In general, persistence in VOD in implemented by declaring a list of classes, then providing a transaction demarcation application programming interface to use cases. Respective language integrations adhere to the constructs of that language, including syntactic and directive sugars.

Additional APIs exist, beyond simple transaction demarcation, providing for the more advanced capabilities necessary to address practical issues found when dealing with performance optimization and scalability for systems with large amounts of data, many concurrent users, network latency, disk bottlenecks, etc.


  • Feature highlights 1
  • Supported languages 2
  • Query systems 3
    • Versant Query Language 3.1
  • Indexing 4
  • Large collection support 5
  • Data replication 6
    • High availability 6.1
    • Distribution 6.2
    • Integration 6.3
  • Data distribution architecture 7
  • Schema evolution 8
  • Persistent object lifecycle 9
  • Achieving persistence 10
  • Integration with relational databases 11
    • XA 11.1
    • ORM 11.2
    • XML 11.3
    • Custom code 11.4
  • Transactions 12
  • Locking and caching strategies 13
  • Scalability 14
    • Storage 14.1
    • Clients 14.2
  • Performance 15
  • Add-on Modules 16
  • Applications 17
  • References 18

Feature highlights

Supported languages

Primary supported languages are Java, C# and C++. Versant also has language support for Smalltalk and Python.

Query systems

VOD supports queries via a server side indexing and query execution engine. Query support includes both a Versant-specific and a standards-based query language syntax. Versant provides this query capability in a number of forms depending on the developer's chosen language binding. For example, in Java VOD provides VQL (Versant Query Language), JDOQL, EJB QL and OQL. In C++ Versant provides VQL and OQL, with C# support for VQL, OQL and LINQ. VOD will do optimization of query execution based on available attribute indexes. Versant also has support for standard SQL queries against the Versant database using ODBC/JDBC drivers.
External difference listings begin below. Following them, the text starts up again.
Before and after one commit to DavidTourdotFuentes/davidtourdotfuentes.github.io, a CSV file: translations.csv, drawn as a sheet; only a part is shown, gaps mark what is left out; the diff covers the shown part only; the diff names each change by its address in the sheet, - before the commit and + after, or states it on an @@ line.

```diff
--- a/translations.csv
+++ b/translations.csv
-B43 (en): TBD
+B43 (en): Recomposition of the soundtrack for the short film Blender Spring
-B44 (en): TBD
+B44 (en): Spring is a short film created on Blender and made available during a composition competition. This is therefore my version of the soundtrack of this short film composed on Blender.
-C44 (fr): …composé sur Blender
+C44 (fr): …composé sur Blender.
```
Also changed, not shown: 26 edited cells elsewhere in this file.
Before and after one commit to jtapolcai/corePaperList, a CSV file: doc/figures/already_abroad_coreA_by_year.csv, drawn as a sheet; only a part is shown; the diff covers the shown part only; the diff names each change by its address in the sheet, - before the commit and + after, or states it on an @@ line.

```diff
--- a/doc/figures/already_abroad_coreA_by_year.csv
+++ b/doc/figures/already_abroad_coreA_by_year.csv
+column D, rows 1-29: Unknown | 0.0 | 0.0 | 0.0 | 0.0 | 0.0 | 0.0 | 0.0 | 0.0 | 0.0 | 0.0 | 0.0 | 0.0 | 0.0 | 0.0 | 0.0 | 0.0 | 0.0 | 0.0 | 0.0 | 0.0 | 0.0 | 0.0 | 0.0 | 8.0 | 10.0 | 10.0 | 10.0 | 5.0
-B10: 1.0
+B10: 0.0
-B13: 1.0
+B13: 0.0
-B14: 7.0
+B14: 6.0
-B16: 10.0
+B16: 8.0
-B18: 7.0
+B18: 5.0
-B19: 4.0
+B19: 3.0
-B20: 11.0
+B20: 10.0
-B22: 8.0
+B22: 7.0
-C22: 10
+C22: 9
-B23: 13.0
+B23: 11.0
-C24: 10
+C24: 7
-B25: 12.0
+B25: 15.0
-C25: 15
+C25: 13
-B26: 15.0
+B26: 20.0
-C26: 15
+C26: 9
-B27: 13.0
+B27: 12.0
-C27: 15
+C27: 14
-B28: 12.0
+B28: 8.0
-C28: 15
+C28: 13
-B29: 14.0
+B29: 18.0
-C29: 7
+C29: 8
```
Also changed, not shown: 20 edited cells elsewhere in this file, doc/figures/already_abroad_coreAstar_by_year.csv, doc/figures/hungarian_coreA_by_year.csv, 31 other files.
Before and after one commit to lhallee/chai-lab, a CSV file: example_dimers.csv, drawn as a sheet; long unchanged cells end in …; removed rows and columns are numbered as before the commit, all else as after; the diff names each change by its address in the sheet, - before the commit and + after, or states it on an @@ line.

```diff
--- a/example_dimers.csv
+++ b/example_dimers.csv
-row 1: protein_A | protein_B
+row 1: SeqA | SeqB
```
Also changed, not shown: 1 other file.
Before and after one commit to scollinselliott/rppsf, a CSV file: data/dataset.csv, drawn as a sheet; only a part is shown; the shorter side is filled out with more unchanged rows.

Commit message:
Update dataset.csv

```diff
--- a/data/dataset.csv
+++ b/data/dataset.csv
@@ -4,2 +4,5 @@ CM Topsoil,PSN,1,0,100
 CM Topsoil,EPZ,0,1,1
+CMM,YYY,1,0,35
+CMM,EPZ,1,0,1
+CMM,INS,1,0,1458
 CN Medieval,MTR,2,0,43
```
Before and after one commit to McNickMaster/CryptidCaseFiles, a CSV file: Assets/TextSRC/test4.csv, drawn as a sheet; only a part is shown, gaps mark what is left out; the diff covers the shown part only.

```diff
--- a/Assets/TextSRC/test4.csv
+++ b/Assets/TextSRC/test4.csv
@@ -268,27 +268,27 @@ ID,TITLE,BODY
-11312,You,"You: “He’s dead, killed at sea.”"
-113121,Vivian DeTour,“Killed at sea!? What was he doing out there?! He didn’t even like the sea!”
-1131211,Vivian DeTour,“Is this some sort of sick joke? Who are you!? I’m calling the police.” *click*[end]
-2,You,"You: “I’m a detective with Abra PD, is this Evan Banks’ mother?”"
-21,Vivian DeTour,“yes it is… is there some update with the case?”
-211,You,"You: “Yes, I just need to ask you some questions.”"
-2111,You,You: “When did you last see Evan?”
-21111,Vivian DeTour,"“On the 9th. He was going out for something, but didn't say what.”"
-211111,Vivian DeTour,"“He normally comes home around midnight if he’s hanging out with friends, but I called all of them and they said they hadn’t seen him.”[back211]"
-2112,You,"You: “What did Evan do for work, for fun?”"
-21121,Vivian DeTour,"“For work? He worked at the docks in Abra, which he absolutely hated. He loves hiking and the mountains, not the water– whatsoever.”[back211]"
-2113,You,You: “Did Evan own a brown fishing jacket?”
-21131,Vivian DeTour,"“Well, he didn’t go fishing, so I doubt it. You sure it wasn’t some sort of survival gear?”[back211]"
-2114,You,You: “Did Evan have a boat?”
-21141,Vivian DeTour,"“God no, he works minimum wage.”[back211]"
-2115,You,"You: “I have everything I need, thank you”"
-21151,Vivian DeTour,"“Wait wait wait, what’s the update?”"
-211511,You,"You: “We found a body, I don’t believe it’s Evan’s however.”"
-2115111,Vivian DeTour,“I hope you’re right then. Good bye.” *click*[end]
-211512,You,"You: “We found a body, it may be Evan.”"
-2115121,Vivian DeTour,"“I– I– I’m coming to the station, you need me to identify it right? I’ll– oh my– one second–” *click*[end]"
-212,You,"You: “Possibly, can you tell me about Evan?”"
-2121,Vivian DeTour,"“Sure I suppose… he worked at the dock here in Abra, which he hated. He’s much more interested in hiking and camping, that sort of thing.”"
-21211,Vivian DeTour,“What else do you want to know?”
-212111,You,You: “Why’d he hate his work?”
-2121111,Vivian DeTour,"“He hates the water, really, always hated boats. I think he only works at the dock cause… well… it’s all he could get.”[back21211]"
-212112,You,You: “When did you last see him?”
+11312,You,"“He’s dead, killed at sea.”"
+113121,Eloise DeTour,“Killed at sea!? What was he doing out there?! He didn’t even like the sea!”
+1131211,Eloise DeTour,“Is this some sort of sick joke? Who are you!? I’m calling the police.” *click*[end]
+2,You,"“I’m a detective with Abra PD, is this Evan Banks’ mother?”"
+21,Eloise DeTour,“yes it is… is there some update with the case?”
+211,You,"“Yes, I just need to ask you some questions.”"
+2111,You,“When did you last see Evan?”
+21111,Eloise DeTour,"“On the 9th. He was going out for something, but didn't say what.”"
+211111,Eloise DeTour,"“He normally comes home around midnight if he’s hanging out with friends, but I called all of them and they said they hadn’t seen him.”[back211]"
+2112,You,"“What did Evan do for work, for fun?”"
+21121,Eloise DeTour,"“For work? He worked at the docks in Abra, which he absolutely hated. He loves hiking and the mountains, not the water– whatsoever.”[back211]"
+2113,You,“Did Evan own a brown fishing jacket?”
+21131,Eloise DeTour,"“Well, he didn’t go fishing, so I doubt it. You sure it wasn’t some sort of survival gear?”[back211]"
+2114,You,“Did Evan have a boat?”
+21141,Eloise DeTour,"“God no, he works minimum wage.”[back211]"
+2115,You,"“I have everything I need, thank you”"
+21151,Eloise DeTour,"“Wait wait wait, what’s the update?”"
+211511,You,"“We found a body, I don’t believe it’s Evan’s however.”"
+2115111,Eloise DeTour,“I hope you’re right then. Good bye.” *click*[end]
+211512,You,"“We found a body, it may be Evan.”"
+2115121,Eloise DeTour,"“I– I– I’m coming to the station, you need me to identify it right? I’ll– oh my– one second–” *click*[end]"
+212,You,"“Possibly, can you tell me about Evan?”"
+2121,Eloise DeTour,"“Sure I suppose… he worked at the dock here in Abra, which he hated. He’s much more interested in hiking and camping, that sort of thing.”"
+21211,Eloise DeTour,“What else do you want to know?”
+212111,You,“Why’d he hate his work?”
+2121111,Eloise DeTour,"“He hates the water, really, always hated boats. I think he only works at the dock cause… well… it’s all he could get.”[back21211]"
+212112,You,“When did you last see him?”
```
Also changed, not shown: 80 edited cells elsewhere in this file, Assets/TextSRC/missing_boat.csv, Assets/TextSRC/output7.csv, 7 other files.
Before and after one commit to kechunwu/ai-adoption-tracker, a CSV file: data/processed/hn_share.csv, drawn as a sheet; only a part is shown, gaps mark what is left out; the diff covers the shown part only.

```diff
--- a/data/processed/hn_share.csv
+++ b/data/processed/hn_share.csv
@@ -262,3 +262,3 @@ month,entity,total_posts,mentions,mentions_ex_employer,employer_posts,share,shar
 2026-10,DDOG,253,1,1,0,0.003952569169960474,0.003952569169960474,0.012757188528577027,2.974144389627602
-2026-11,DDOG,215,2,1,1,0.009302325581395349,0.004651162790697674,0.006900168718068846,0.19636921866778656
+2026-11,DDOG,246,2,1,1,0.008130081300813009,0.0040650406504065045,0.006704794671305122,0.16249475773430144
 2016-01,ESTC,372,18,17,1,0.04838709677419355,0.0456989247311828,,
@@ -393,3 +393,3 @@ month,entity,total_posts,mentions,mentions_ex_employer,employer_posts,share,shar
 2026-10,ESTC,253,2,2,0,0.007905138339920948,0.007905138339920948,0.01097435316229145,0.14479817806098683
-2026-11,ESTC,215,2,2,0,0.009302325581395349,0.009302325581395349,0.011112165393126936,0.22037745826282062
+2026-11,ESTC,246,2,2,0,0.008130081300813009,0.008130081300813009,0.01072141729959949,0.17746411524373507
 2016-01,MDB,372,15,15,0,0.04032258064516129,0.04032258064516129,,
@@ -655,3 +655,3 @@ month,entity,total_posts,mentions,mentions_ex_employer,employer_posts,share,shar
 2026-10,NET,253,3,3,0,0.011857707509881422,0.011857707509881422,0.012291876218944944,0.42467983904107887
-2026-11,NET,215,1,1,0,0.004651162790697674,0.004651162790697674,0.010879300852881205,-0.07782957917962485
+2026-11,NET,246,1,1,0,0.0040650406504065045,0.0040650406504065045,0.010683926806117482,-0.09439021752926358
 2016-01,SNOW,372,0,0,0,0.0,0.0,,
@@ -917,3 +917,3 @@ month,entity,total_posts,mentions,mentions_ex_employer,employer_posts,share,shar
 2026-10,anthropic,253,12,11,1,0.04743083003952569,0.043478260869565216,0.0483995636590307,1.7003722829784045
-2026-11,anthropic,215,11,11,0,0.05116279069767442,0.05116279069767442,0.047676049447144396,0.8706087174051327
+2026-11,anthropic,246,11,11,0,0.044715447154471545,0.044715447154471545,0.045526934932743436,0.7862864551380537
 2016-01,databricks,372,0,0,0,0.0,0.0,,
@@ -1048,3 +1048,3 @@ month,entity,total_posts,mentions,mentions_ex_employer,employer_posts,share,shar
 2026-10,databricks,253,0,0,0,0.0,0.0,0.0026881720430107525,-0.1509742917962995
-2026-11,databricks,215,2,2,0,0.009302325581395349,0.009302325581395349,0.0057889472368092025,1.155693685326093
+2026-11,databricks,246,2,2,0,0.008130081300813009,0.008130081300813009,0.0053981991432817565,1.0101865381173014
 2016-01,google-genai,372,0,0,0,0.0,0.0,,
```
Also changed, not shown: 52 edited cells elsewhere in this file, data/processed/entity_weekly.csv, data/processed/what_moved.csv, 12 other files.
Versant Query Language

The native Versant Query Language (VQL) is similar to SQL92. It is a string based implementation which allows parameterized runtime binding. The difference is that instead of targeting tables and columns, it targets classes and attributes.

Other object-oriented elements apply to query processing. For example, a query targeting a super class will return all instances of concrete subclasses that satisfy the query predicate. VOD is a distributed database: a logical database can be composed of many physical database nodes, with queries are performed in parallel.

Versant query support includes most of the core concepts found in relational query languages including: pattern matching, join, set operators, orderby, existence, distinct, projections, numerical expressions, indexing, cursors, etc.


VOD supports indexes on large collections. However it is not necessary to have a collection in order to have a queryable object with a usable index. Unlike other OODB implementations, any object in a Versant database is indexable and accessible via query. Indexes can be placed on attributes of classes and those classes can then be the target of a query operation. Indexes can be hash, b-tree, unique, compound, virtual and can be created online either using a utility, via a graphical user interface or via an API call.

Large collection support

VOD provides pagination support for large collections using a special node based implementation. These collections are designed in such a way that access is done so that only nodes needed by the client are brought resident into memory, instead of having to load the entire collection.

These large collections are created and operated on just as other persistent collection classes. The interface is also consistent with the appropriate language constructs. For example C++ Standard Template Library, Java iterators, C# enumerables, etc.

Collections of objects by default are only a collection of object identifiers. So, these can be very large, yet have a small resident memory footprint. To iterate the collection, objects are dereferenced into client memory space in either a configurable batch mode or one at a time. A query on the collection can be done using the “in” operator (or other set based operators like subset_of, superset_of, etc.) without loading the collection to the client memory space.

Data replication

There are several mechanisms for replication on VOD that depend on the motivation behind the replication. It is for high availability or for distribution or integration.

High availability

Versant does synchronous pair replication. Full replication for fault tolerance only requires installation of one configuration file specifying the buddy node names: New connections notice the existence of the replica file and on connect, check the file for a buddy pair and if it exists, connect to both buddies. This could be a distributed database so that there are many buddy pairs. Then all transactional changes are committed synchronously to the buddy database server processes.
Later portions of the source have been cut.